While on the road, we’ll undoubtedly run into myriad characters from all walks of life and in various states of openness to foreigners. Most of the time these interactions are extremely rewarding and all parties leave with anything from a simple, mild appreciation of the encounter to a very happy memory of the time spent together. And then there are the “other” exchanges.
Sparing the explanation for this last remaining type of encounter, they really hold the possibility to ruin our day, to stymie our inertia and to darken our disposition – if we let it. But that’s up to us, as it turns out.
If we think back to the last confrontation that we had with a coworker or family member, what could we have done to resolve the issue? Could we have walked away? Probably not, if we wanted to maintain that relationship. But was there perhaps a part of our personality that stood in the way of a more resolute ending to that situation? Did we perhaps keep that situation going on longer than we should have because we felt we needed to win something or prove that we were stronger in the end?
Fore-arming ourselves with the general scope of conflict resolution, or the “laws of the land,” will assist us in gaining the confidence that we may need to make more appropriate decisions in these situations. Sometimes a subtle response is necessary to resolve an issue. Sometimes a more aggressive, proactive initiative is what is needed to come away from a dispute on top. In either case, each instance of tension needs to be seen as a platform holding the involved individuals in the fracas until one or all make the move to appease the situation.
This platform of conflict is supported only by the abilities of those standing on that particular platform at that particular time. So if our ideology, wit or agenda is lacking, that platform is destined to topple. This will lead to a less than optimal end to our conflict. And we would do much better to realize that we not only have the ability to manage our own support of that base, but also to manipulate that of others as well – especially if we are conscious of their motivations or their general tack in confrontational situations.

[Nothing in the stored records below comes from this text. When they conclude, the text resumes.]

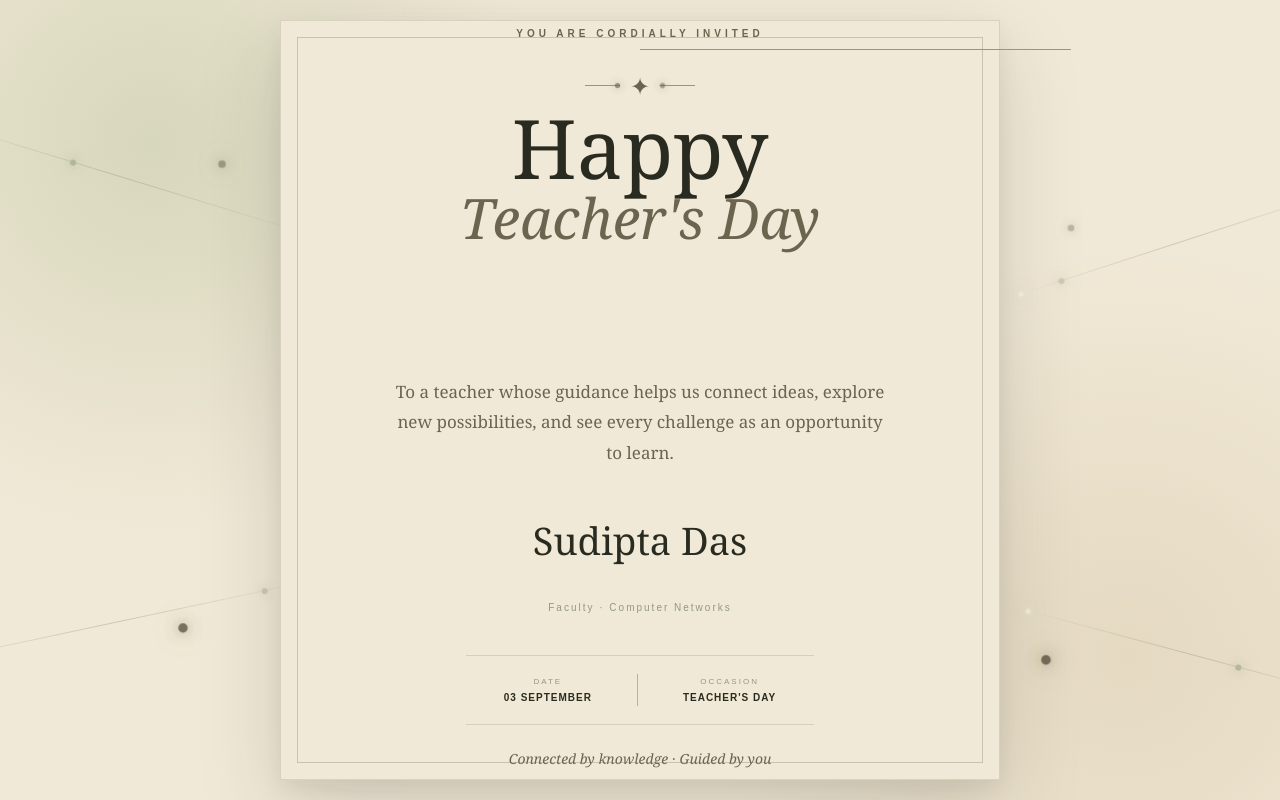
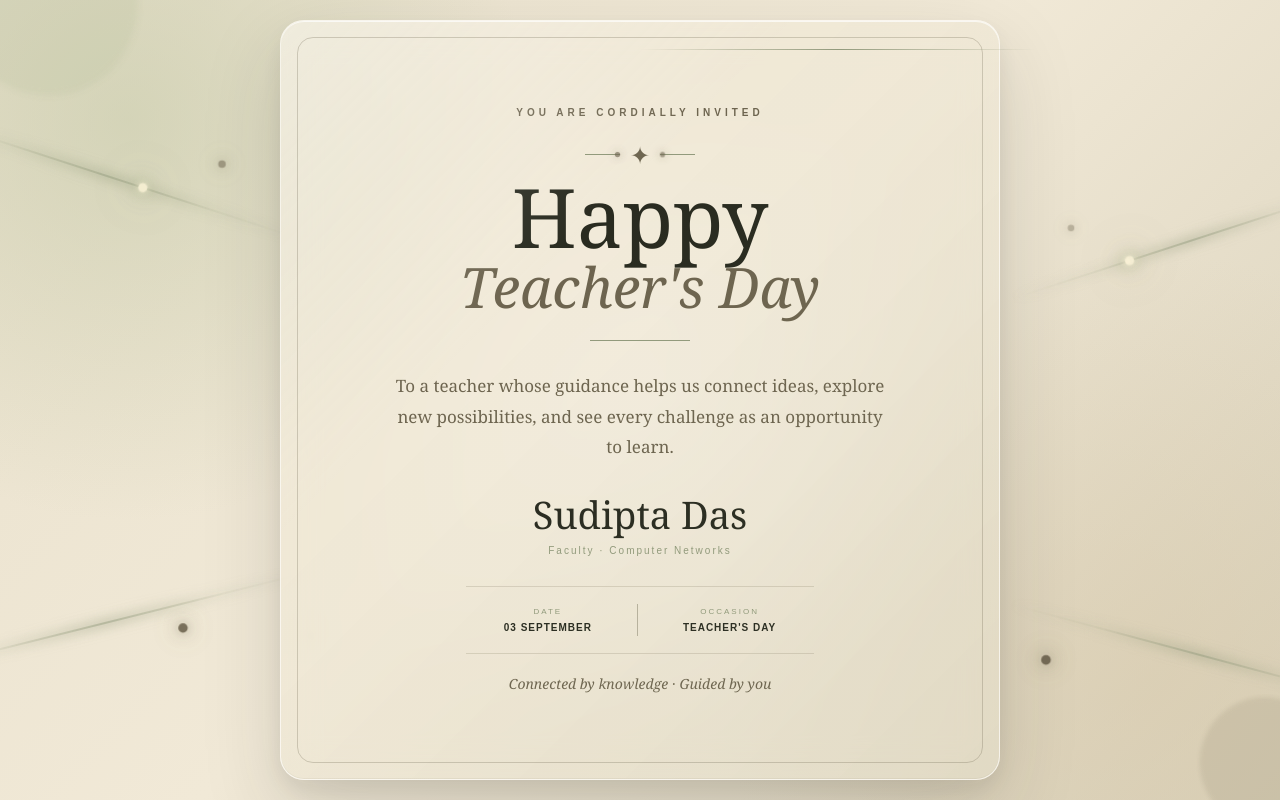
Before and after one commit to HarshitRaj31/Sudipta_sir, a React (Vite) app: page /invitation in a window 1280 px wide. Built offline with nearby package versions, Linux system fonts and the light colour scheme.

Commit message:
Updating

```diff
--- a/src/Components/Invitation2.css
+++ b/src/Components/Invitation2.css
@@ -2,9 +2,6 @@
   box-sizing: border-box;
 }
 
-body {
-  overflow: hidden !important;
-}
 html,
 body,
 #root {
@@ -15,20 +12,17 @@ body,
   overflow: hidden;
 }
 
+body {
+  overflow: hidden !important;
+}
+
 .sudipta-invitation-page {
   width: 100%;
   height: 100dvh;
   min-height: 0;
   overflow: hidden;
-  box-sizing: border-box;
-}
-.sudipta-invitation-page {
-  width: 100%;
-  height: 100vh;
-  min-height: 100vh;
 
   position: relative;
-  overflow: hidden;
 
   display: flex;
   align-items: center;
@@ -36,28 +30,46 @@ body,
 
   background:
     radial-gradient(
-      circle at 12% 18%,
+      circle at 10% 15%,
       rgba(184, 193, 155, 0.45),
       transparent 30%
     ),
     radial-gradient(
-      circle at 88% 82%,
+      circle at 90% 85%,
       rgba(216, 201, 171, 0.5),
       transparent 32%
     ),
-    #f1e9d7;
+    linear-gradient(
+      135deg,
+      #e9e1cd,
+      #f1e9d7 48%,
+      #d8d0b9
+    );
 
   color: #292b20;
-
   font-family: "DM Sans", sans-serif;
 }
 
+.sudipta-invitation-page::before {
+  content: "";
+
+  position: absolute;
+  inset: 0;
+
+  background:
+    radial-gradient(
+      circle at 50% 50%,
+      rgba(255, 255, 255, 0.35),
+      transparent 45%
+    );
+
+  pointer-events: none;
+}
+
 .sudipta-invitation-card {
-width: min(720px, 88vw);
+  width: min(720px, 88vw);
   height: min(760px, calc(100dvh - 40px));
   max-height: calc(100dvh - 40px);
-
-  box-sizing: border-box;
 
   position: relative;
   z-index: 5;
@@ -71,21 +83,47 @@ width: min(720px, 88vw);
 
   text-align: center;
 
-  background: #f1e9d7;
+  background: rgba(241, 233, 215, 0.55);
 
-  border: 1px solid rgba(41, 43, 32, 0.12);
+  border: 1px solid rgba(255, 255, 255, 0.6);
+
+  border-radius: 24px;
+
+  backdrop-filter: blur(18px);
+  -webkit-backdrop-filter: blur(18px);
 
   box-shadow:
     0 30px 80px rgba(41, 43, 32, 0.15),
-    0 10px 25px rgba(41, 43, 32, 0.08);
+    0 10px 25px rgba(41, 43, 32, 0.08),
+    inset 0 1px 0 rgba(255, 255, 255, 0.7),
+    inset 0 -1px 0 rgba(109, 100, 79, 0.08);
+}
+
+.sudipta-invitation-card::before {
+  content: "";
+
+  position: absolute;
+  inset: 0;
+
+  border-radius: inherit;
+
+  background:
+    linear-gradient(
+      135deg,
+      rgba(255, 255, 255, 0.3),
+      transparent 35%,
+      rgba(146, 154, 124, 0.08)
+    );
+
+  pointer-events: none;
 }
 
 .invitation-inner-border {
   position: absolute;
-
   inset: 16px;
 
-  border: 1px solid rgba(109, 100, 79, 0.3);
+  border: 1px solid rgba(109, 100, 79, 0.28);
+  border-radius: 16px;
 
   pointer-events: none;
 }
@@ -96,20 +134,114 @@ width: min(720px, 88vw);
   top: 28px;
   left: 50%;
 
-  width: 60%;
-
+  width: 55%;
   height: 1px;
 
   transform: translateX(-50%);
 
+  background: linear-gradient(
+    90deg,
+    transparent,
+    #929a7c,
+    transparent
+  );
+}
+
+.element {
+  position: absolute;
+  border-radius: 50%;
+
+  pointer-events: none;
+  z-index: 2;
+}
+
+.element-one {
+  width: 180px;
+  height: 180px;
+
+  top: -70px;
+  left: -60px;
+
+  background: rgba(184, 193, 155, 0.22);
+
+  filter: blur(3px);
+
+  animation: elementFloat 8s ease-in-out infinite;
+}
+
+.element-two {
+  width: 130px;
+  height: 130px;
+
+  right: -40px;
+  bottom: -35px;
+
+  background: rgba(109, 100, 79, 0.12);
+
+  filter: blur(2px);
+
+  animation: elementFloat 7s ease-in-out infinite reverse;
+}
+
+.element-three {
+  width: 12px;
+  height: 12px;
+
+  top: 18%;
+  right: 24%;
+
+  background: #f4e8c9;
+
+  box-shadow:
+    0 0 10px #f4e8c9,
+    0 0 25px rgba(146, 154, 124, 0.8);
+
+  animation: elementPulse 2.5s ease-in-out infinite;
+}
+
+.element-four {
+  width: 8px;
+  height: 8px;
+
+  bottom: 20%;
+  left: 24%;
+
   background: #929a7c;
+
+  box-shadow: 0 0 12px #929a7c;
+
+  animation: elementPulse 3s ease-in-out infinite;
+}
+
+@keyframes elementFloat {
+  0%,
+  100% {
+    transform: translate(0, 0);
+  }
+
+  50% {
+    transform: translate(25px, -20px);
+  }
+}
+
+@keyframes elementPulse {
+  0%,
+  100% {
+    opacity: 0.35;
+    transform: scale(0.7);
+  }
+
+  50% {
+    opacity: 1;
+    transform: scale(1.3);
+  }
 }
 
 .sudipta-invitation-label {
+  margin: 0;
+
   font-size: 10px;
-
   font-weight: 600;
-
   letter-spacing: 4px;
 
   color: #6d644f;
@@ -120,19 +252,18 @@ width: min(720px, 88vw);
 
   display: flex;
   align-items: center;
-
   gap: 10px;
 
   color: #6d644f;
 }
 
 .fiber-emblem span {
+  position: relative;
+
   width: 35px;
   height: 1px;
 
   background: #929a7c;
-
-  position: relative;
 }
 
 .fiber-emblem span::after {
@@ -167,16 +298,14 @@ width: min(720px, 88vw);
 
 .fiber-emblem b {
   font-family: Georgia, serif;
-
   font-size: 24px;
-
   font-weight: 400;
 
   color: #6d644f;
 }
 
 .sudipta-invitation-card h1 {
-  margin-top: 12px;
+  margin: 12px 0 0;
 
   font-family:
     "Cormorant Garamond",
@@ -186,7 +315,6 @@ width: min(720px, 88vw);
   font-size: clamp(60px, 8vw, 82px);
 
   font-weight: 500;
-
   line-height: 0.82;
 
   color: #292b20;
@@ -207,13 +335,14 @@ width: min(720px, 88vw);
 .sudipta-divider {
   height: 1px;
 
-  margin: 32px 0;
+  margin: 30px 0;
 
   background: #929a7c;
 }
 
 .sudipta-invitation-message {
   max-width: 500px;
+  margin: 0;
 
   font-family:
     "Cormorant Garamond",
@@ -221,14 +350,13 @@ width: min(720px, 88vw);
     serif;
 
   font-size: 17px;
-
   line-height: 1.8;
 
   color: #6d644f;
 }
 
 .sudipta-invitation-card h2 {
-  margin-top: 28px;
+  margin: 25px 0 0;
 
   font-family:
     "Cormorant Garamond",
@@ -236,47 +364,41 @@ width: min(720px, 88vw);
     serif;
 
   font-size: 38px;
-
   font-weight: 500;
 
   color: #292b20;
 }
 
 .sudipta-role {
-  margin-top: 5px;
+  margin: 5px 0 0;
 
   font-size: 10px;
-
   letter-spacing: 2px;
 
   color: #929a7c;
 }
 
 .sudipta-event-details {
-  margin-top: 32px;
+  margin-top: 30px;
 
-  padding: 18px 38px;
+  padding: 17px 38px;
 
   display: flex;
   align-items: center;
-
   gap: 45px;
 
   border-top: 1px solid rgba(109, 100, 79, 0.2);
-
   border-bottom: 1px solid rgba(109, 100, 79, 0.2);
 }
 
 .sudipta-event-details div:not(.event-divider) {
   display: flex;
   flex-direction: column;
-
   gap: 6px;
 }
 
 .sudipta-event-details span {
   font-size: 8px;
-
   letter-spacing: 2px;
 
   color: #929a7c;
@@ -284,7 +406,6 @@ width: min(720px, 88vw);
 
 .sudipta-event-details strong {
   font-size: 10px;
-
   letter-spacing: 1px;
 
   color: #292b20;
@@ -292,14 +413,13 @@ width: min(720px, 88vw);
 
 .event-divider {
   width: 1px;
-
   height: 32px;
 
   background: #b8b29e;
 }
 
 .sudipta-bottom-note {
-  margin-top: 24px;
+  margin: 20px 0 0;
 
   font-family:
     "Cormorant Garamond",
@@ -307,114 +427,133 @@ width: min(720px, 88vw);
     serif;
 
   font-size: 14px;
-
   font-style: italic;
 
   color: #6d644f;
 }
 
-.fiber-line i {
-  position: absolute;
-  top: 50%;
-  left: 0;
-
-  width: 5px;
-  height: 5px;
-
-  transform: translateY(-50%);
-  border-radius: 50%;
-
-  background: #fff8df;
-
-  box-shadow:
-    0 0 8px #fff8df,
-    0 0 18px #929a7c;
-
-  animation: signalTravel 3s linear infinite;
-  animation-delay: 1.4s;
-}
 .fiber-line {
   position: absolute;
 
-  height: 1px;
+  height: 2px;
+
+  border-radius: 50%;
 
   background: linear-gradient(
     90deg,
     transparent,
-    rgba(146, 154, 124, 0.7),
+    rgba(146, 154, 124, 0.2),
+    rgba(146, 154, 124, 0.8),
+    rgba(146, 154, 124, 0.2),
     transparent
   );
 
-  opacity: 0.6;
+  opacity: 0.7;
 
   z-index: 1;
+
+  filter:
+    drop-shadow(
+      0 0 5px rgba(146, 154, 124, 0.35)
+    );
+}
+
+.fiber-line::before {
+  content: "";
+
+  position: absolute;
+  inset: -4px 0;
+
+  background: inherit;
+
+  filter: blur(5px);
+
+  opacity: 0.5;
+}
+
+.fiber-line span,
+.fiber-line i {
+  position: absolute;
+
+  top: 50%;
+  left: 0;
+
+  transform: translateY(-50%);
+
+  border-radius: 50%;
+
+  background: #fff6d9;
+
+  box-shadow:
+    0 0 6px #fff6d9,
+    0 0 14px #b8c19b,
+    0 0 28px rgba(146, 154, 124, 0.9),
+    0 0 45px rgba(184, 193, 155, 0.5);
+
+  animation: opticalSignal 3.5s linear infinite;
 }
 
 .fiber-line span {
-  position: absolute;
+  width: 9px;
+  height: 9px;
+}
 
-  width: 6px;
-  height: 6px;
+.fiber-line i {
+  width: 5px;
+  height: 5px;
 
-  top: -2px;
-
-  border-radius: 50%;
-
-  background: #929a7c;
-
-  box-shadow:
-    0 0 10px #929a7c,
-    0 0 22px rgba(184, 193, 155, 0.9);
-
-  animation: fiberTravel 4s linear infinite;
+  animation-delay: 1.7s;
 }
 
 .fiber-line-1 {
-  width: 400px;
+  width: 420px;
 
-  left: -80px;
+  left: -100px;
   top: 22%;
 
-  transform: rotate(17deg);
+  transform: rotate(18deg);
 }
 
 .fiber-line-2 {
-  width: 350px;
+  width: 380px;
 
-  right: -80px;
+  right: -100px;
   top: 30%;
 
   transform: rotate(-18deg);
 }
 
 .fiber-line-3 {
-  width: 420px;
+  width: 450px;
 
-  left: -100px;
+  left: -120px;
   bottom: 22%;
 
-  transform: rotate(-12deg);
+  transform: rotate(-14deg);
 }
 
 .fiber-line-4 {
-  width: 350px;
+  width: 400px;
 
-  right: -90px;
+  right: -120px;
   bottom: 18%;
 
   transform: rotate(15deg);
 }
 
-.fiber-line-2 span {
-  animation-delay: 1s;
+.fiber-line-2 span,
+.fiber-line-2 i {
+  animation-delay: 0.8s;
 }
 
-.fiber-line-3 span {
-  animation-delay: 2s;
+.fiber-line-3 span,
+.fiber-line-3 i {
+  animation-delay: 1.5s;
 }
 
-.fiber-line-4 span {
-  animation-delay: 3s;
+.fiber-line-4 span,
+.fiber-line-4 i {
+  animation-delay: 2.2s;
 }
 
 .fiber-node {
@@ -462,22 +601,22 @@ width: min(720px, 88vw);
   animation-delay: 2s;
 }
 
-@keyframes fiberTravel {
+@keyframes opticalSignal {
   0% {
-    left: 0;
+    left: -5%;
     opacity: 0;
   }
 
-  15% {
+  10% {
     opacity: 1;
   }
 
-  80% {
+  85% {
     opacity: 1;
   }
 
   100% {
-    left: 100%;
+    left: 105%;
     opacity: 0;
   }
 }
@@ -518,6 +657,7 @@ width: min(720px, 88vw);
     width: 92vw;
     height: calc(100dvh - 30px);
     max-height: calc(100dvh - 30px);
+
     padding: 35px 22px;
   }
 
@@ -544,6 +684,6 @@ width: min(720px, 88vw);
   }
 
   .fiber-line {
-    opacity: 0.3;
+    opacity: 0.35;
   }
 }
--- a/src/Components/Invitation2.jsx
+++ b/src/Components/Invitation2.jsx
@@ -3,7 +3,12 @@ import { motion } from 'motion/react'
 import './Invitation2.css'
 const Invitation2 = () => {
   return (
+
    <><main className="sudipta-invitation-page">
+    <div className="element element-one"></div>
+<div className="element element-two"></div>
+<div className="element element-three"></div>
+<div className="element element-four"></div>
  <div className="fiber-line fiber-line-1">
   <span></span>
   <i></i>
```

While on the road it is best not to make too many assumptions about the nature of personalities in the host country. But if a confrontation arises, remember that our mind is our most powerful tool in resolving these matters. And at that point, it all comes down to how much we wish to invest in bringing our ends to fruition. Do we want the situation to end immediately? Are our goals worth remaining in the confrontation longer? Or is it somewhere in between.
In any of these cases, it’s best to assess these last few questions at the very onset of each conflict. It will aid in saving money, saving face and even saving pain. And if we know how to manage the emotions of our opponent, we will always win, no matter if they ever realize it.
The only thing left to do after the conflict has ended and all parties have gone their separate ways is to look back on the experience with an open mind, knowing that we have the opportunity to learn a lot from our adversary – and for that, we should always be silently thankful to them for offering us this valuable lesson. This will bring us one last moment of positivity in an otherwise negative moment in our lives.
Like this photo from this journal? Check out the album HERE.
My new book, Insights from the Pavement, is a collection of 101 Travel Oms just like this one. Look for it to be released soon.
Join the conversation, tell me what you think about this idea. Leave your comments below.